### EXERCISE INSTRUCTIONS
Report every line of the listing below in which the string "prove" appears.

### INPUT FOR THIS TASK
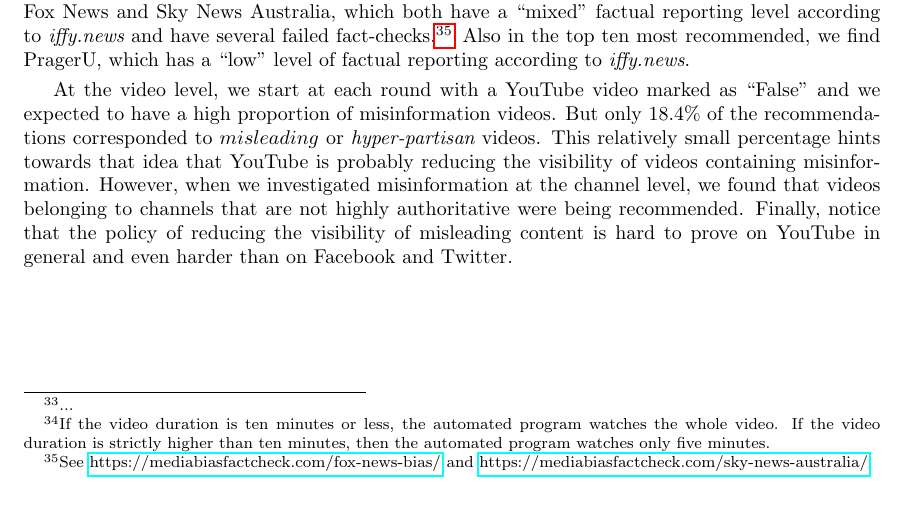
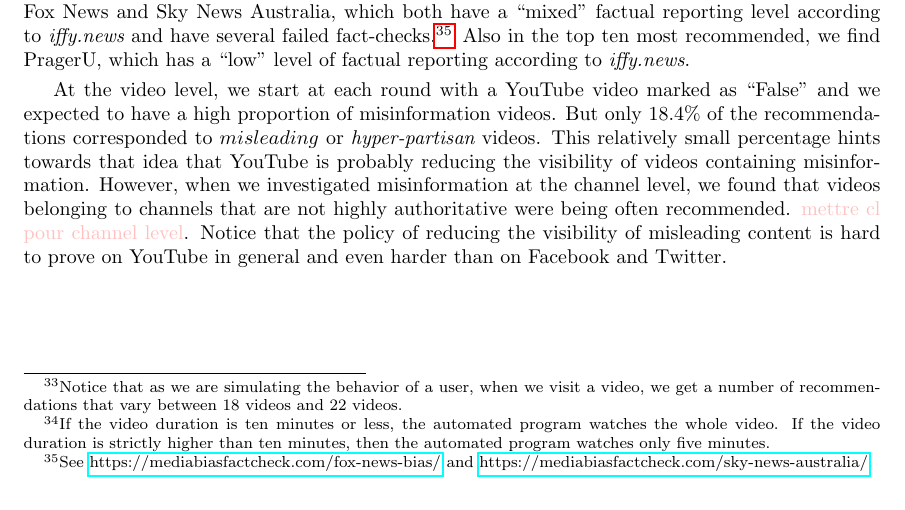
Before and after one commit to medialab/webclim_misinformation_related_interventions, a LaTeX document (article/draft.tex): part of page 18 of 24, cut so that both start at the same text. Compiled offline with pdfLaTeX.

Commit message:
yt section on recommendations

```diff
--- a/article/draft.tex
+++ b/article/draft.tex
@@ -594,7 +594,7 @@ YouTube can reduce the visibility of some video content via its recommendation s
 
 \smallskip
 
-To examine this effect, we designed an experiment that simulates a user's behavior on YouTube. We used a list of $45$ videos marked as {\it False} by Science Feedback and classified under the category ``health'' (see section \ref{youtube_panels} for the classification). The experiment starts with one video marked as ``False'' from our list of videos and a clean watch history. For each video, our automated program collects around\footnote{...} $20$ recommendations and clicks on the top $10$ videos in sequential order. After that, for every video in the set of the top $10$ recommendations, we collect their top $20$ recommended videos. In addition, to simulate a user's behavior, the automated program watches each video for a few minutes\footnote{If the video duration is ten minutes or less, the automated program watches the whole video. If the video duration is strictly higher than ten minutes, then the automated program watches only five minutes.}. Doing so, we collected $10$ $549$ YouTube recommended video entries, among which only $3$ $895$ were unique.
+To examine this effect, we designed an experiment that simulates a user's behavior on YouTube. We used a list of $45$ videos marked as {\it False} by Science Feedback and classified under the category ``health'' (see section \ref{youtube_panels} for the classification). The experiment starts with one video marked as ``False'' from our list of videos and a clean watch history. For each video, our automated program collects around\footnote{Notice that as we are simulating the behavior of a user, when we visit a video, we get a number of recommendations that vary between $18$ videos and $22$ videos.} $20$ recommendations and clicks on the top $10$ videos in sequential order. After that, for every video in the set of the top $10$ recommendations, we collect their top $20$ recommended videos. In addition, to simulate a user's behavior, the automated program watches each video for a few minutes\footnote{If the video duration is ten minutes or less, the automated program watches the whole video. If the video duration is strictly higher than ten minutes, then the automated program watches only five minutes.}. Doing so, we collected $10$ $549$ YouTube recommended video entries, among which only $3$ $895$ were unique.
 To analyse the collected data, we look for misinformation: $(i)$ at the video level and $(ii)$ at the channel level.
 
 \smallskip
@@ -608,11 +608,6 @@ Four other videos were marked as {\it hyper-partisan} and they were recommended
 
 {\bf Channel Level.} We examined the top recommended channels in the collected data. We got $1$ $562$ different channels, and we counted the number of times every channel got recommended. Figure \ref{channels_yt} shows the top $10$ recommended channels, whose videos represent $30\%$ of the total set of recommended videos in our dataset. Among the top three most recommended channels, there is Fox News and Sky News Australia, which both have a ``mixed'' factual reporting level according to {\it iffy.news} and have several failed fact-checks.\footnote{See \href{https://mediabiasfactcheck.com/fox-news-bias/}{https://mediabiasfactcheck.com/fox-news-bias/} and \href{https://mediabiasfactcheck.com/sky-news-australia/}{https://mediabiasfactcheck.com/sky-news-australia/}.} Also in the top ten most recommended, we find PragerU, which has a ``low'' level of factual reporting according to {\it iffy.news}.
 
-\smallskip
-
-At the video level, we start at each round with a YouTube video marked as ``False'' and we expected to have a high proportion of misinformation videos. But only {$18.4\%$} of the recommendations corresponded to $misleading$ or {\it hyper-partisan} videos.
-This relatively small percentage hints towards that idea that YouTube is probably reducing the visibility of videos containing misinformation. However, when we investigated misinformation at the channel level, we found that videos belonging to channels that are not highly authoritative were being recommended. Finally, notice that the policy of reducing the visibility of misleading content is hard to prove on YouTube in general and even harder than on Facebook and Twitter.
-
 \begin{figure}[h]
 	\begin{center}
 		\includegraphics[scale=0.6]{./img/channel_youtube.png}
@@ -620,6 +615,11 @@ This relatively small percentage hints towards that idea that YouTube is probabl
 	\caption{Top ten recommended channels among the $1$ $562$ different channels, that have posted the recommended videos in our dataset.}
 	\label{channels_yt}
 \end{figure}
+
+\smallskip
+
+At the video level, we start at each round with a YouTube video marked as ``False'' and we expected to have a high proportion of misinformation videos. But only {$18.4\%$} of the recommendations corresponded to $misleading$ or {\it hyper-partisan} videos.
+This relatively small percentage hints towards that idea that YouTube is probably reducing the visibility of videos containing misinformation. However, when we investigated misinformation at the channel level, we found that videos belonging to channels that are not highly authoritative were being often recommended. {\color{pink} mettre cl pour channel level}. Notice that the policy of reducing the visibility of misleading content is hard to prove on YouTube in general and even harder than on Facebook and Twitter.
 
 \section{Discussion}
 
```
Also changed, not shown: article/img/channel_youtube.png.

### EXERCISE SOLUTION
-This relatively small percentage hints towards that idea that YouTube is probably reducing the visibility of videos containing misinformation. However, when we investigated misinformation at the channel level, we found that videos belonging to channels that are not highly authoritative were being recommended. Finally, notice that the policy of reducing the visibility of misleading content is hard to prove on YouTube in general and even harder than on Facebook and Twitter.
+This relatively small percentage hints towards that idea that YouTube is probably reducing the visibility of videos containing misinformation. However, when we investigated misinformation at the channel level, we found that videos belonging to channels that are not highly authoritative were being often recommended. {\color{pink} mettre cl pour channel level}. Notice that the policy of reducing the visibility of misleading content is hard to prove on YouTube in general and even harder than on Facebook and Twitter.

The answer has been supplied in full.